return makeSet(new SpecialSumSet(), targetSize, maximumSum, 1);
}
// Returns the lexicographically lowest special sum set by adding exactly sizeRemain elements
// to the given set, such that the sum of the additional elements is at most sumRemain,
// and the next element to be added is at least startVal. Returns null if no such set exists.
private static SpecialSumSet makeSet(SpecialSumSet set, int sizeRemain, int sumRemain, int startVal) {
if (sizeRemain == 0)
// In summary, this procedure takes a partial answer (prefix) and some parameters,
// and tries to extend the answer by performing depth-first search through recursion.
if (sizeRemain == 0) // Base case - success
return set;
// Optimization: If we still need to add at least 2 elements, then the next element
// will be at least startVal, the one after will be at least startVal + 1,
// thereafter is at least startVal + 2, et cetera. The sum of the elements
// to be added is strictly greater than startVal * sizeRemain, which we can
// check against sumRemain and bail out early if a solution is impossible.
if (sizeRemain >= 2 && startVal * sizeRemain >= sumRemain)
return null;
int endVal = sumRemain;
// Optimization: If the partial set has at least two elements a and b, then by the
// property (ii), S({a, b}) = a + b must be greater than any single element of the set.
// We use the foremost two elements, which have the smallest values - this makes
// endVal as small and restrictive as possible compared to other choices of elements.
if (set.values.length >= 2)
endVal = Math.min(set.values[0] + set.values[1], endVal);
endVal = Math.min(set.values[0] + set.values[1] - 1, endVal);
// Consider each possible value for the next element
for (int val = startVal; val <= endVal; val++) {
// Try adding the value and see if any property is violated
SpecialSumSet temp = set.add(val);
if (temp == null)
continue;
// Recurse and see if a solution is found down the call tree
temp = makeSet(temp, sizeRemain - 1, sumRemain - val, val + 1);
if (temp != null)
return temp;
}
return null;

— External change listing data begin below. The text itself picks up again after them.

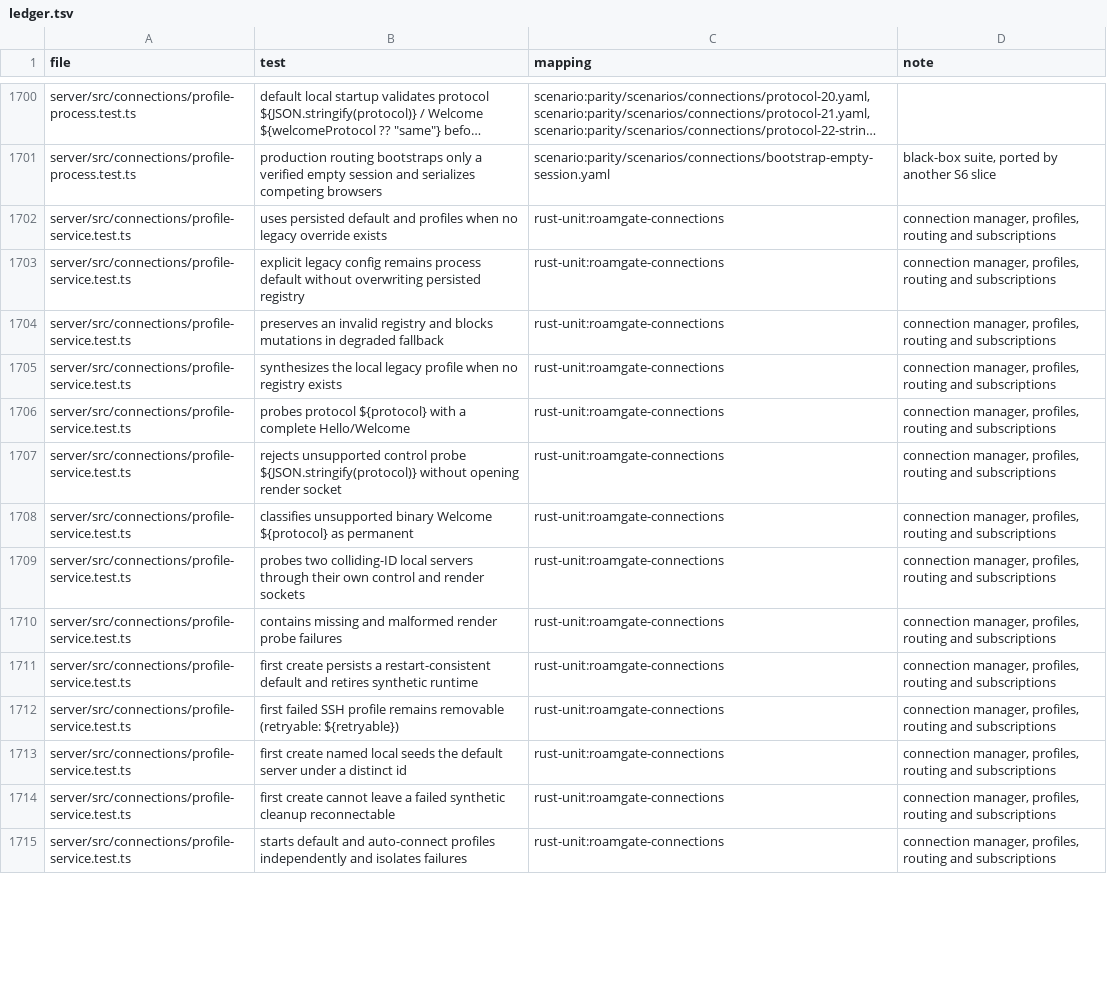
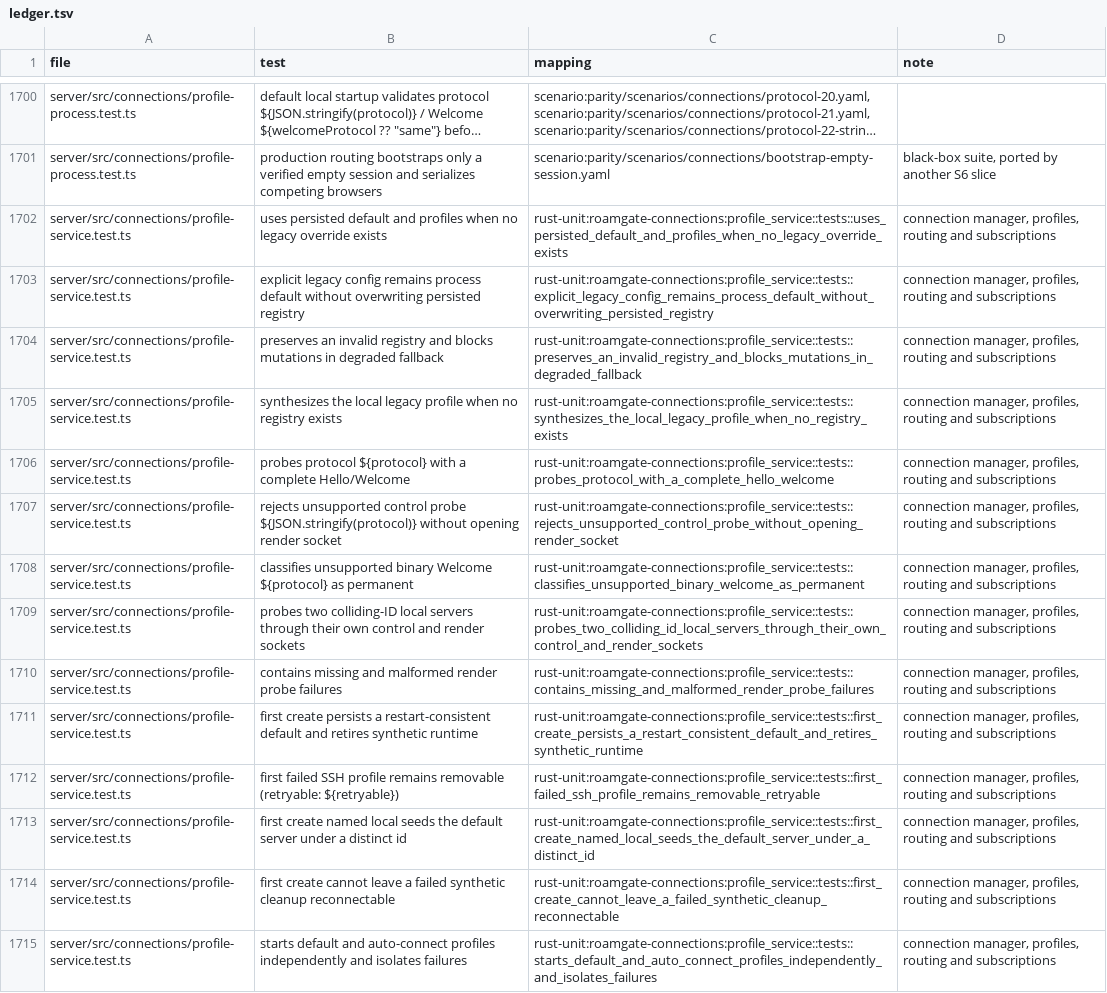
Before and after one commit to thiblahute/roamgate, a TSV file: parity/ledger.tsv, drawn as a sheet; only a part is shown, gaps mark what is left out; long unchanged cells end in …; the diff covers the shown part only; the diff names each change by its address in the sheet, - before the commit and + after, or states it on an @@ line.

Commit message:
Port the connection profile service to roamgate-connections
The profiles the manager runs, their queued mutations with rollback, the Herdr socket probes and SSH retry supervision, with profile-service.test.ts ported and mapped in the parity ledger.

```diff
--- a/parity/ledger.tsv
+++ b/parity/ledger.tsv
-C1702 (mapping): rust-unit:roamgate-connections
+C1702 (mapping): rust-unit:roamgate-connections:profile_service::tests::uses_persisted_default_and_profiles_when_no_legacy_override_exists
-C1703 (mapping): rust-unit:roamgate-connections
+C1703 (mapping): rust-unit:roamgate-connections:profile_service::tests::explicit_legacy_config_remains_process_default_without_overwriting_persisted_registry
-C1704 (mapping): rust-unit:roamgate-connections
+C1704 (mapping): rust-unit:roamgate-connections:profile_service::tests::preserves_an_invalid_registry_and_blocks_mutations_in_degraded_fallback
-C1705 (mapping): rust-unit:roamgate-connections
+C1705 (mapping): rust-unit:roamgate-connections:profile_service::tests::synthesizes_the_local_legacy_profile_when_no_registry_exists
-C1706 (mapping): rust-unit:roamgate-connections
+C1706 (mapping): rust-unit:roamgate-connections:profile_service::tests::probes_protocol_with_a_complete_hello_welcome
-C1707 (mapping): rust-unit:roamgate-connections
+C1707 (mapping): rust-unit:roamgate-connections:profile_service::tests::rejects_unsupported_control_probe_without_opening_render_socket
-C1708 (mapping): rust-unit:roamgate-connections
+C1708 (mapping): rust-unit:roamgate-connections:profile_service::tests::classifies_unsupported_binary_welcome_as_permanent
-C1709 (mapping): rust-unit:roamgate-connections
+C1709 (mapping): rust-unit:roamgate-connections:profile_service::tests::probes_two_colliding_id_local_servers_through_their_own_control_and_render_sockets
-C1710 (mapping): rust-unit:roamgate-connections
+C1710 (mapping): rust-unit:roamgate-connections:profile_service::tests::contains_missing_and_malformed_render_probe_failures
-C1711 (mapping): rust-unit:roamgate-connections
+C1711 (mapping): rust-unit:roamgate-connections:profile_service::tests::first_create_persists_a_restart_consistent_default_and_retires_synthetic_runtime
-C1712 (mapping): rust-unit:roamgate-connections
+C1712 (mapping): rust-unit:roamgate-connections:profile_service::tests::first_failed_ssh_profile_remains_removable_retryable
-C1713 (mapping): rust-unit:roamgate-connections
+C1713 (mapping): rust-unit:roamgate-connections:profile_service::tests::first_create_named_local_seeds_the_default_server_under_a_distinct_id
-C1714 (mapping): rust-unit:roamgate-connections
+C1714 (mapping): rust-unit:roamgate-connections:profile_service::tests::first_create_cannot_leave_a_failed_synthetic_cleanup_reconnectable
-C1715 (mapping): rust-unit:roamgate-connections
+C1715 (mapping): rust-unit:roamgate-connections:profile_service::tests::starts_default_and_auto_connect_profiles_independently_and_isolates_failures
```
Also changed, not shown: 17 edited cells elsewhere in this file, parity/unported.tsv, 5 other files.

return null; // No solution for the given current state
}
// Note: All fields are conceptually immutable
// Positive numbers in strict ascending order. Length 0 or more.
public int[] values;
// For indexes i from 0 to sum(values) inclusive, sumPossible[i]
// is true iff there exists a subset of 'values' whose sum is i.
private boolean[] sumPossible;
// For i from 0 to values.length (inclusive), minimumSum[i] is the minimum sum
// among all possible subsets of 'values' of size i, and likewise for maximumSum[i].
private int[] minimumSum;
private int[] maximumSum;
// Creates an empty set, which is a valid state.
public SpecialSumSet() {
this(new int[]{}, new boolean[]{true}, new int[]{0}, new int[]{0});
}
// Internal constructor. The contents of the given array objects must not change.
private SpecialSumSet(int[] vals, boolean[] sumPosb, int[] minSum, int[] maxSum) {
values = vals;
sumPossible = sumPosb;
......@@ -80,41 +126,98 @@ public final class p103 implements EulerSolution {
}
// Attempts to add the given value to this set, returning a new set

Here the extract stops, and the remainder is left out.